The Tory manifesto promises a ‘fair, firm and compassionate’ approach. The party has more work to do on the last point
It is no surprise that, as the general election campaign enters the home straight, the Conservatives are playing the immigration card. It echoes Vote Leave’s drive in the last week of the 2016 referendum campaign, when it made misleading claims – such as warning that Turkey would join the EU, which turned out to be a turkey itself. Several of Vote Leave’s key players work for Boris Johnson, who now wants to implement the Australian-style points-based system it promised in 2016.
It is meant to sound tough, when coupled with the ritual pledge to “take back control” of immigration after Brexit. The Tories hope it will appeal to working-class voters in the north and midlands, who may well decide Thursday’s election.
On closer inspection, the “new” approach is more of a slogan than a detailed policy, and rather similar to the existing tier-based one.
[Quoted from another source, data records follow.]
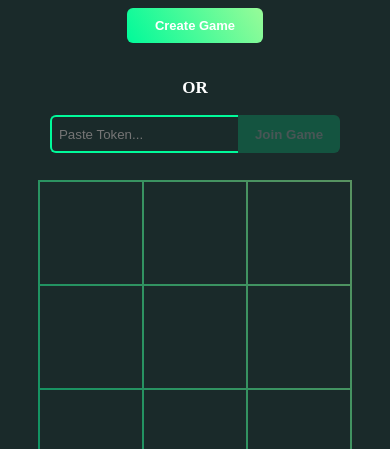
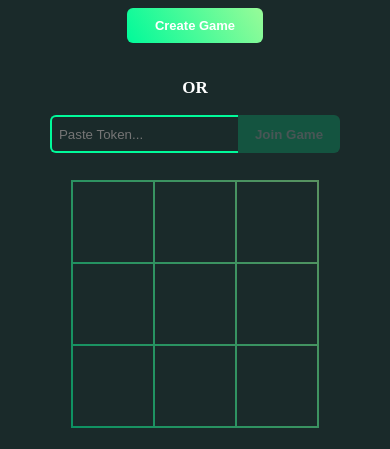
Before and after one commit to GhoulKingR/tic-tac-toe-game, a plain HTML site: page client/index.html in a window 390 px wide. Shown: the top 449 px of the page. Drawn offline with Linux system fonts and the light colour scheme.

Commit message:
fixed mobile cell height

```diff
--- a/client/styles.css
+++ b/client/styles.css
@@ -1,8 +1,8 @@
 .cell {
-  height: 100px;
+  height: 78px;
   text-align: center;
   border: none;
-  width: 100px;
+  width: 78px;
   background: #1a2a2a;
 }
 
```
Three groups could apply to enter Britain: migrants with “exceptional talent”; skilled workers who would require a job offer as well a specified number of points; and those in lower-skilled sectors, who could enter only if there were labour shortages in that industry. Visas in this last category would be time-limited, probably up to five years, and “will typically not lead to settlement”.